Mark Waid has done a huge amount of work, too much to list, but his current major success of Daredevil is the best one to look at when considering how he might write Star Wars: Princess Leia. Daredevil has, for years, been dominated by a singular paradigm and outlook, that of Frank Miller. Not the Frank Miller of Sin City or the Goddamn Batman though! No, this work by Miller was done 20-30 years ago and it’s likely he wouldn’t recognize his younger self’s work. Miller’s Daredevil was a man up against it, couldn’t catch a break and was in a dark, dark world of, at best, temporary triumphs. It was a structure both Brian Michael Bendis and Ed Brubaker would continue with 15-20 years on, with Marvel then running it into the ground with a tale of demonic possession. When Waid was announced as the next writer, the big question was how could he possibly recover the character from the Shadowland fiasco? Waid’s answer was to decisively break from the old paradigm, to reinvent Daredevil as a swashbuckling crusader. To have the character demonstrate a lighter side, to be not be so grim and dark. To say it was a smash hit would be an understatement!
So can Gillen do something new with Star Wars: Darth Vader? More than likely! Can Waid give us an assertive and smart Leia without falling into the trap of rendering her as too aggressive? Highly likely. Can Aaron put together a combination that has not been seen before? I would not be surprised if he did. I have only given one successful example of each of their skills, but they each have far more than that to their credit.
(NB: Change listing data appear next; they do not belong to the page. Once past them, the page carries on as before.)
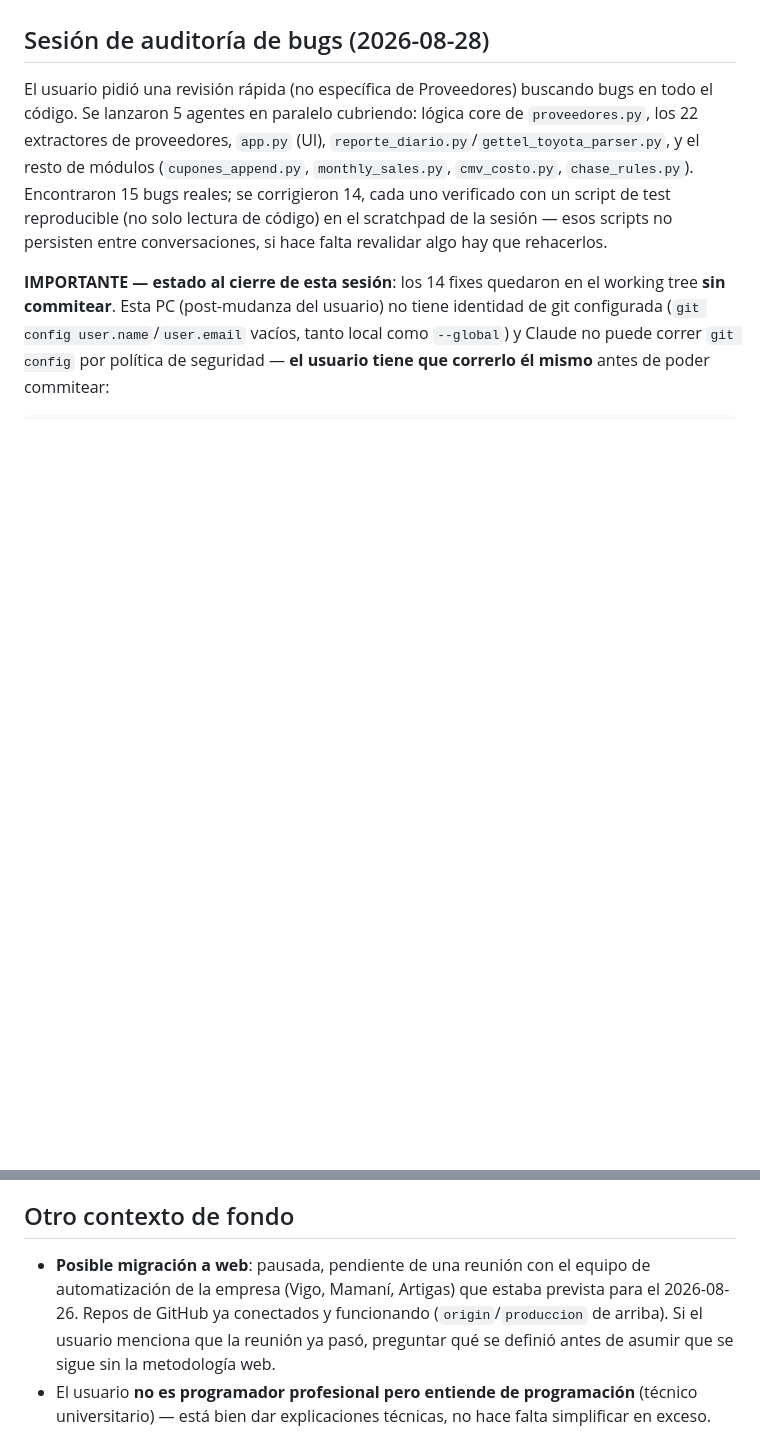
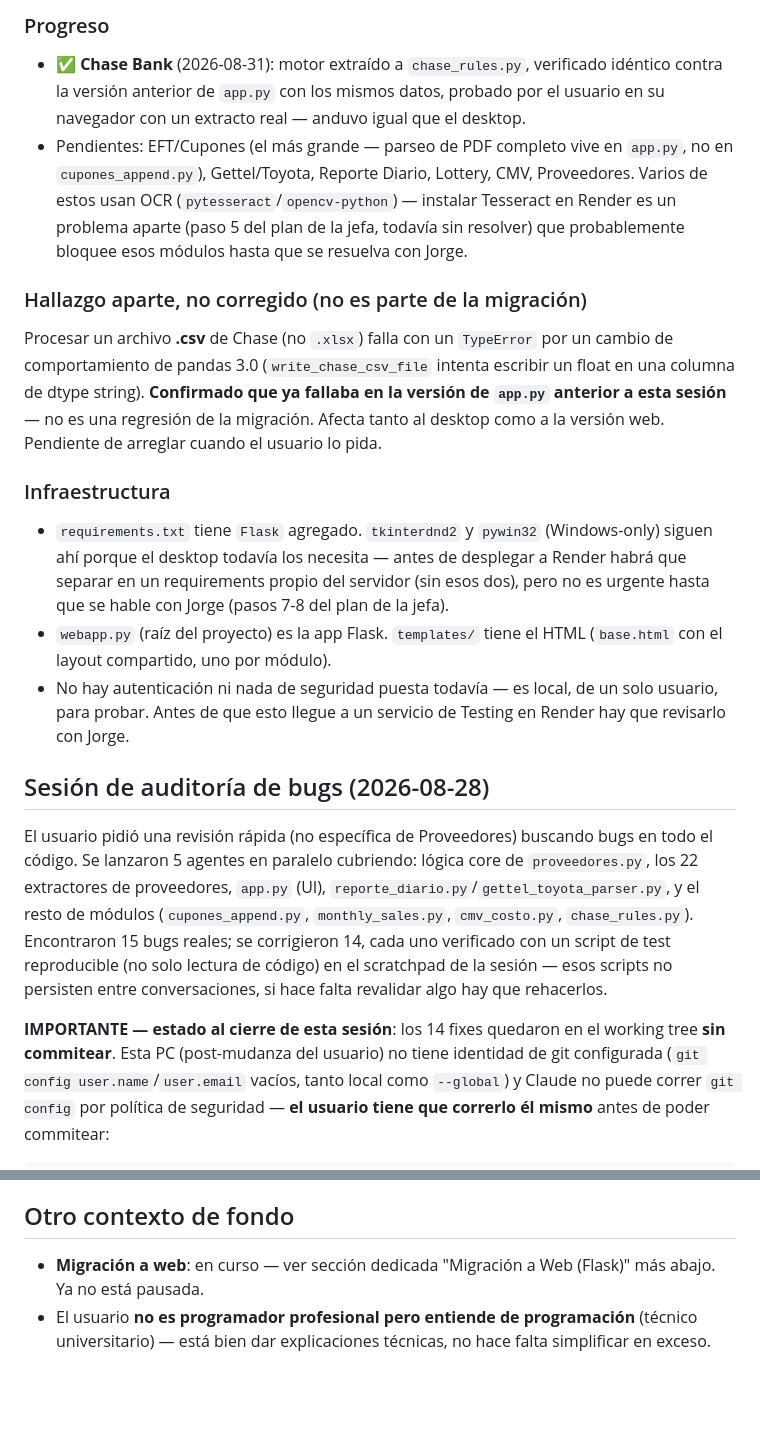
Before and after one commit to holdingmax/BradentonApp-dev, a Markdown page: CLAUDE.md, 2 parts joined by grey strips. Rendered like a GitHub page; blank space fills up the shorter version.

```diff
--- a/CLAUDE.md
+++ b/CLAUDE.md
@@ -55,3 +76,14 @@ Nunca se sobrescribe el archivo original del usuario. Cada proceso: abre el work
+### Progreso
+- ✅ **Chase Bank** (2026-08-31): motor extraído a `chase_rules.py`, verificado idéntico contra la versión anterior de `app.py` con los mismos datos, probado por el usuario en su navegador con un extracto real — anduvo igual que el desktop.
+- Pendientes: EFT/Cupones (el más grande — parseo de PDF completo vive en `app.py`, no en `cupones_append.py`), Gettel/Toyota, Reporte Diario, Lottery, CMV, Proveedores. Varios de estos usan OCR (`pytesseract`/`opencv-python`) — instalar Tesseract en Render es un problema aparte (paso 5 del plan de la jefa, todavía sin resolver) que probablemente bloquee esos módulos hasta que se resuelva con Jorge.
+
+### Hallazgo aparte, no corregido (no es parte de la migración)
+Procesar un archivo **.csv** de Chase (no `.xlsx`) falla con un `TypeError` por un cambio de comportamiento de pandas 3.0 (`write_chase_csv_file` intenta escribir un float en una columna de dtype string). **Confirmado que ya fallaba en la versión de `app.py` anterior a esta sesión** — no es una regresión de la migración. Afecta tanto al desktop como a la versión web. Pendiente de arreglar cuando el usuario lo pida.
+
+### Infraestructura
+- `requirements.txt` tiene `Flask` agregado. `tkinterdnd2` y `pywin32` (Windows-only) siguen ahí porque el desktop todavía los necesita — antes de desplegar a Render habrá que separar en un requirements propio del servidor (sin esos dos), pero no es urgente hasta que se hable con Jorge (pasos 7-8 del plan de la jefa).
+- `webapp.py` (raíz del proyecto) es la app Flask. `templates/` tiene el HTML (`base.html` con el layout compartido, uno por módulo).
+- No hay autenticación ni nada de seguridad puesta todavía — es local, de un solo usuario, para probar. Antes de que esto llegue a un servicio de Testing en Render hay que revisarlo con Jorge.
 
 ## Sesión de auditoría de bugs (2026-08-28)
 
@@ -204,7 +236,7 @@ El usuario pidió explícitamente trabajar en **lotes de 5 proveedores**: Claude
 
 ## Otro contexto de fondo
 
-- **Posible migración a web**: pausada, pendiente de una reunión con el equipo de automatización de la empresa (Vigo, Mamaní, Artigas) que estaba prevista para el 2026-08-26. Repos de GitHub ya conectados y funcionando (`origin`/`produccion` de arriba). Si el usuario menciona que la reunión ya pasó, preguntar qué se definió antes de asumir que se sigue sin la metodología web.
+- **Migración a web**: en curso — ver sección dedicada "Migración a Web (Flask)" más abajo. Ya no está pausada.
 - El usuario **no es programador profesional pero entiende de programación** (técnico universitario) — está bien dar explicaciones técnicas, no hace falta simplificar en exceso.
 
 ## Convenciones de trabajo con el usuario (aplican a todo el proyecto, no solo Proveedores)
```
Also changed, not shown: other parts of CLAUDE.md (+21 -0 lines).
From a commercial perspective, Marvel’s approach is a decidedly canny one too. By putting top creators on the books they are not just attempting to show they are a worthy successor to Dark Horse, but also looking to tap into the fanbases for each of those creators and the wider superhero market. Add into this picture Marvel’s talent for highly effective marketing and it’s more than likely to succeed in sales terms. What is also notable is Marvel do not look to be doing as much material as expected – three books, Star Wars launching first, then Darth Vader and then the Princess Leia mini-series. Nowhere is there any talk of the double-shipping they’ve tried for the last couple of years with mixed results. The approach looks to be quality over quantity.
Quality is certainly the name of the game on the visuals! Cassaday, Larroca and Dodson are all highly experienced and very well regarded artists. For all the cynic will quip that Cassaday will only do the one arc, the same cynic knows that it’ll very good indeed. Larroca and Dodson have stronger records for reliability, with the former pulling off the trick of doing all the issues for the Invincible Iron Man run he did with Matt Fraction.
Will it work? There is no way to know until the issues are coming out next year. That said, I can’t see this failing in sales terms, in critical terms? There will always be a section of fandom determined not to be won over on the new material no matter what. The rest will be a more varied mix of those who buy immediately, those who wait to see what the reception is or wait for the trade. I’m most likely to be in that last category. I’ve read comics of all kinds for over 20 years and there really is only one absolute truth: Whatever you may think, whatever you may wish to believe – you’ve never seen everything! There’s always something new, in some way coming around the corner, in a way you cannot ever expect.